The recent controversy surrounding the Browns' handling of Colt McCoy's concussion has dominated so much of the public discourse surrounding the team that it's overshadowed perhaps a larger issue regarding the second-year quarterback: Does McCoy have what it takes to lead the Browns out of the cellar and into contention in the AFC North?
One AFC executive, whose team plays the Browns on occasion, doesn't think so.
In an interview with The Plain Dealer, the executive outlined the reasons why he doesn't think McCoy has what it takes to be the Cleveland's franchise quarterback. One of the main arguments centers on the Browns' division.

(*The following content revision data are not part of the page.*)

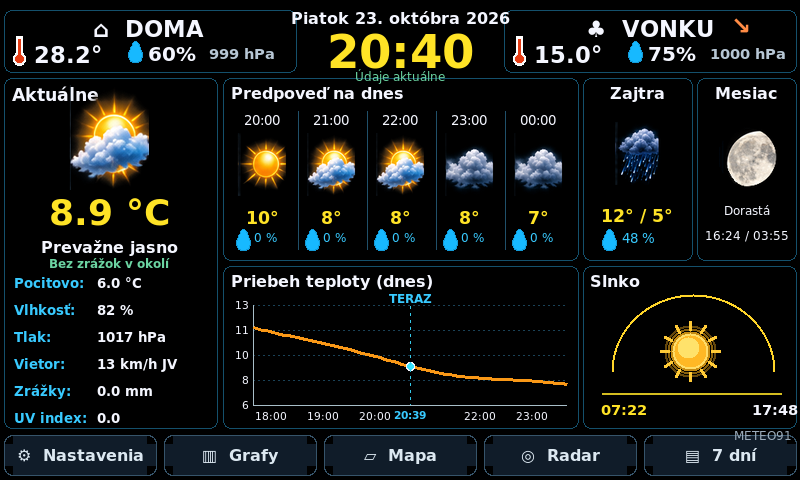
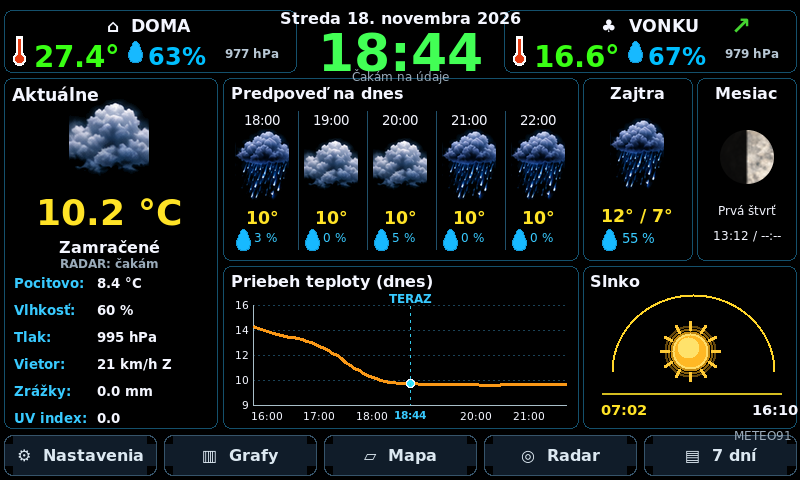
PUBLIC FOTO 2026-11-18_18-59-26

diff --git a/README.md b/README.md
@@ -14,7 +14,21 @@ Vzdialené zobrazenie a ovládanie cez mobilný telefón
 
 Nastavenie meteostanice priamo na displeji
 
-![Hlavná obrazovka meteostanice – 7" displej](METEO_OBRAZOVKA.png)
+<!-- METEO PUBLIC FOTO START -->
+
+### Hlavna obrazovka
+
+![Hlavna obrazovka meteostanice](METEO_OBRAZOVKA.png)
+
+### Hodiny
+
+![Obrazovka s hodinami](METEO_HODINY.png)
+
+### SETUP
+
+![Obrazovka nastaveni SETUP](METEO_SETUP.png)
+
+<!-- METEO PUBLIC FOTO END -->
 
 Zdrojový kód projektu nie je verejne dostupný.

"Here's the problem -- you play six games against those teams [Pittsburgh, Baltimore and Cincinnati], often in bad weather," the executive said this week. "I think you need a quarterback who is physically big with a strong arm."

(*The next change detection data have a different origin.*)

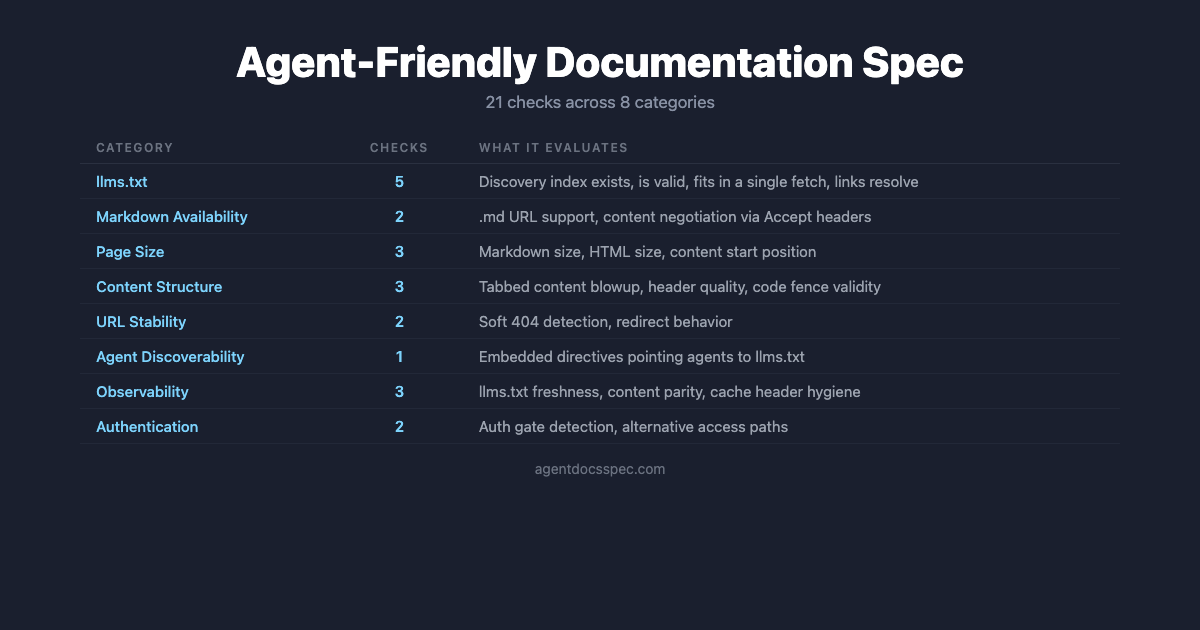
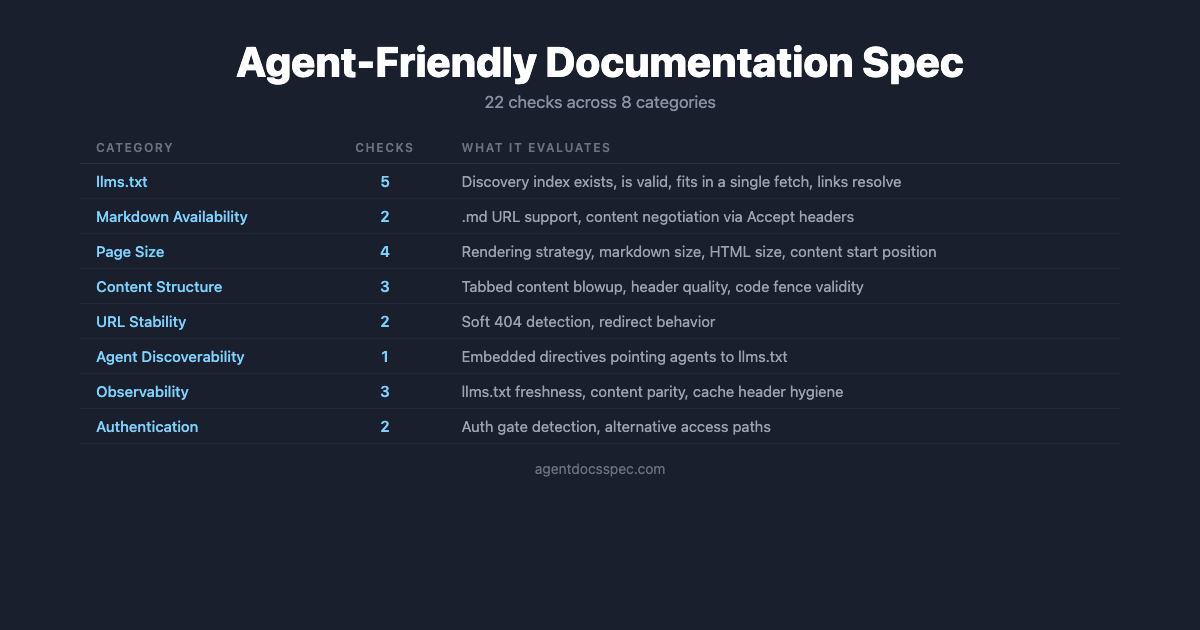
Add 'rendering-strategy' check to spec

diff --git a/site/sharing-image.html b/site/sharing-image.html
@@ -74,7 +74,7 @@
 </head>
 <body>
   <h1>Agent-Friendly Documentation Spec</h1>
-  <p class="subtitle">21 checks across 8 categories</p>
+  <p class="subtitle">22 checks across 8 categories</p>
   <div class="table-wrap">
     <table>
       <thead>
@@ -97,8 +97,8 @@
         </tr>
         <tr>
           <td>Page Size</td>
-          <td>3</td>
-          <td>Markdown size, HTML size, content start position</td>
+          <td>4</td>
+          <td>Rendering strategy, markdown size, HTML size, content start position</td>
         </tr>
         <tr>
           <td>Content Structure</td>

diff --git a/SPEC.md b/SPEC.md
@@ -3,8 +3,8 @@
 |              |                                                              |
 |--------------|--------------------------------------------------------------|
 | **Status**   | Draft                                                        |
-| **Version**  | 0.1.0                                                        |
-| **Date**     | 2026-02-22                                                   |
+| **Version**  | 0.2.0                                                        |
+| **Date**     | 2026-03-15                                                   |
 | **Author**   | Dachary Carey + community contributors                       |
 | **URL**      | https://agentdocsspec.com                                    |
 | **Repository** | https://github.com/agent-ecosystem/agent-docs-spec                |
@@ -15,7 +15,7 @@ Documentation sites are increasingly consumed by coding agents rather than
 human readers, but most sites are not built for this access pattern. Agents
 hit truncation limits, get walls of CSS instead of content, can't follow
 cross-host redirects, and don't know about emerging discovery mechanisms like
-`llms.txt`. This spec defines 21 checks across 8 categories that evaluate how
+`llms.txt`. This spec defines 22 checks across 8 categories that evaluate how
 well a documentation site serves agent consumers. It is grounded in empirical
 observation of real agent workflows and is intended as a shared standard for
 documentation teams, tool builders, and platform providers.
@@ -156,6 +156,9 @@ Some checks depend on the results of others:
 - `page-size-markdown` only runs if `markdown-url-support` or
   `content-negotiation` passes (the site must serve markdown for this check
   to apply).
+- `page-size-html` and `content-start-position` results should be flagged as
+  unreliable if `rendering-strategy` fails (the measurements reflect a shell,
+  not actual content).
 - `section-header-quality` is most relevant when `tabbed-content-serialization`
   detects tabbed content.
 - `markdown-code-fence-validity` only runs if `markdown-url-support` or
@@ -533,6 +536,64 @@ request it makes and the server's response:
 Because different agents hit different paths, this spec defines size checks for
 **both** the markdown response (if available) and the HTML response. A site
 that's only optimized for the markdown path is leaving most agents behind.
+
+### `rendering-strategy`
+
+- **What it checks**: Whether the HTTP response contains the page's actual
+  content, or whether content requires JavaScript execution to render
+  (client-side rendering / SPA).
+- **Why it matters**: Most coding agents fetch pages using HTTP libraries that
+  do not execute JavaScript. GitHub Copilot is the only major agent observed
+  to use headless browser rendering. When a site relies on client-side
+  rendering, agents see an empty shell containing framework boilerplate,
+  inline CSS, and navigation chrome, but none of the documentation content.
+
+  This is not a truncation problem. It is a zero-content problem. The page
+  returns HTTP 200, so the agent doesn't know anything is wrong. It attempts
+  to extract information from whatever text is in the shell (typically nav
+  links and footer text) and produces nonsensical results, or falls back on
+  training data that may be outdated.
+
+  The rendering strategy is a property of the framework configuration, not
+  the framework itself. The same framework can produce either server-rendered
+  or client-rendered output. Sites built with Next.js, Gatsby, and Nuxt
+  appear on both sides: react.dev (Next.js) and docs.github.com (Next.js)
+  are fully agent-accessible, while other sites using the same frameworks
+  deliver empty shells. Text-to-HTML ratio alone is not a reliable signal;
+  GitHub docs and Stripe docs have low ratios due to heavy bundled assets
+  but contain real page content. The distinction is whether page-specific
+  content is present in the response.
+
+  A subtler variant exists where a page is statically generated but a
+  specific component defers content rendering to JavaScript based on user
+  selections (e.g., query parameters choosing a language or deployment type).
+  The static HTML contains the page structure (title, navigation, selector
+  UI) but none of the substantive content. From an agent's perspective, the
+  effect is the same as a full SPA shell.
+
+- **Result levels**:
+  - **Pass**: HTTP response contains substantive page content. Detected by
+    the presence of multiple page-specific headings, paragraphs with prose
+    content, or other content elements beyond navigation chrome.
+  - **Warn**: HTTP response contains some content but appears sparse relative
+    to the page's apparent scope. This covers client-side content population
+    (statically generated pages where a component defers content to
+    JavaScript), partial hydration or lazy loading, and legitimately minimal
+    pages.
+  - **Fail**: HTTP response is an SPA shell. Detected by the combination of
+    known framework markers (e.g., `id="___gatsby"`, `id="__next"`,
+    `id="__nuxt"`, `id="root"`), minimal visible text content, and absence
+    of page-specific content elements.
+- **Automation**: Heuristic. Combine framework marker detection with content
+  signal analysis (headings, paragraphs, code blocks after stripping
+  `<script>`, `<style>`, and `<noscript>` elements). Framework markers alone
+  are not conclusive since SSR sites share the same markers.
+- **Notes**: If this check fails, size-related checks (`page-size-html`,
+  `content-start-position`) still run but their results should be
+  interpreted with caution, since they are measuring a shell rather than
+  actual content. If the site passes `markdown-url-support` or
+  `content-negotiation`, that provides partial mitigation: agents that
+  request markdown may still get content even when the HTML path is broken.
 
 ### `page-size-markdown`
 
@@ -1048,6 +1109,7 @@ a first-class agent experience with their private documentation.
 | `llms-txt-links-markdown` | llms.txt | Full | Medium | `llms-txt-exists` |
 | `markdown-url-support` | Markdown Availability | Full | High | -- |
 | `content-negotiation` | Markdown Availability | Full | Medium | -- |
+| `rendering-strategy` | Page Size | Heuristic | High | -- |
 | `page-size-markdown` | Page Size | Full | High | `markdown-url-support` or `content-negotiation` |
 | `page-size-html` | Page Size | Full | High | -- |
 | `content-start-position` | Page Size | Heuristic | High | -- |
@@ -1196,6 +1258,14 @@ welcome.
 - [OtterlyAI, "llms.txt and AI Visibility: Results from OtterlyAI's GEO Study"](https://otterly.ai/blog/the-llms-txt-experiment/)
 
 ## Changelog
+
+### v0.2.0 (2026-03-15)
+
+- New check: `rendering-strategy` (Category 3). Detects pages that rely on
+  client-side JavaScript to render content, which makes them invisible to
+  most coding agents. Covers full SPA shells and the subtler case of
+  statically generated pages with client-side content population.
+- Check count: 21 → 22.
 
 ### v0.1.0 (2026-02-22) - Initial Draft
 

diff --git a/README.md b/README.md
@@ -5,7 +5,7 @@ docs agent-friendly. The spec focuses on meeting the technical constraints of
 agent platforms (truncation limits, content negotiation, discovery); it does not
 consider qualitative evaluation of content.
 
-**Status**: Draft (v0.1.0)
+**Status**: Draft (v0.2.0)
 
 **Full spec**: [SPEC.md](SPEC.md) | **Website**: [agentdocsspec.com](https://agentdocsspec.com)
 
@@ -29,13 +29,13 @@ fall back on training data, or silently work with partial information.
 
 ## What the Spec Covers
 
-The spec defines **21 checks across 8 categories**:
+The spec defines **22 checks across 8 categories**:
 
 | Category | Checks | What it evaluates |
 |----------|--------|-------------------|
 | llms.txt | 5 | Discovery index exists, is valid, fits in a single fetch, links resolve, links point to markdown |
 | Markdown Availability | 2 | `.md` URL support, content negotiation via Accept headers |
-| Page Size | 3 | Markdown size, HTML size (pre/post conversion), content start position |
+| Page Size | 4 | Rendering strategy (SPA/CSR detection), markdown size, HTML size (pre/post conversion), content start position |
 | Content Structure | 3 | Tabbed content serialization blowup, section header quality, code fence validity |
 | URL Stability | 2 | Soft 404 detection, redirect behavior |
 | Agent Discoverability | 1 | Embedded directives pointing agents to `llms.txt` |

diff --git a/site/content/_index.md b/site/content/_index.md
@@ -12,14 +12,14 @@ about emerging discovery mechanisms like `llms.txt`.
 The result: agents frequently fail to get the documentation they need, fall
 back on training data, or silently work with partial information.
 
-This spec defines **21 checks across 8 categories** that evaluate how well a
+This spec defines **22 checks across 8 categories** that evaluate how well a
 documentation site serves agent consumers.
 
 | Category | Checks | What it evaluates |
 |----------|--------|-------------------|
 | llms.txt | 5 | Discovery index exists, is valid, fits in a single fetch, links resolve, links point to markdown |
 | Markdown Availability | 2 | `.md` URL support, content negotiation via Accept headers |
-| Page Size | 3 | Markdown size, HTML size (pre/post conversion), content start position |
+| Page Size | 4 | Rendering strategy (SPA/CSR detection), markdown size, HTML size (pre/post conversion), content start position |
 | Content Structure | 3 | Tabbed content serialization blowup, section header quality, code fence validity |
 | URL Stability | 2 | Soft 404 detection, redirect behavior |
 | Agent Discoverability | 1 | Embedded directives pointing agents to `llms.txt` |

The reporter then asked the executive if he liked McCoy, who has 14 touchdowns to 11 interceptions this season.
"Not in that division," he responded. "I'm not saying it's easy to find one. Think of all the quarterbacks that Baltimore went through before Flacco -- [Kyle] Boller, [Trent] Dilfer, [Tony] Banks, [Steve] McNair, [Elvis] Grbac ... I'm sure I'm forgetting some guys. Ben [Roethlisberger] put Pittsburgh on the map for the Super Bowl. [Andy] Dalton can play. Our coaches think Seneca [Wallace] is tougher to defend [than McCoy] because he's more mobile, but he's a backup. For years, the Browns have had a terrible offense and a quarterback problem. They usually go together."
The Browns have two first-round picks in the 2012 draft, but the executive said they shouldn't take a quarterback just for the sake of taking one. If the right player isn't available, he said, they should look to land impact players at other positions.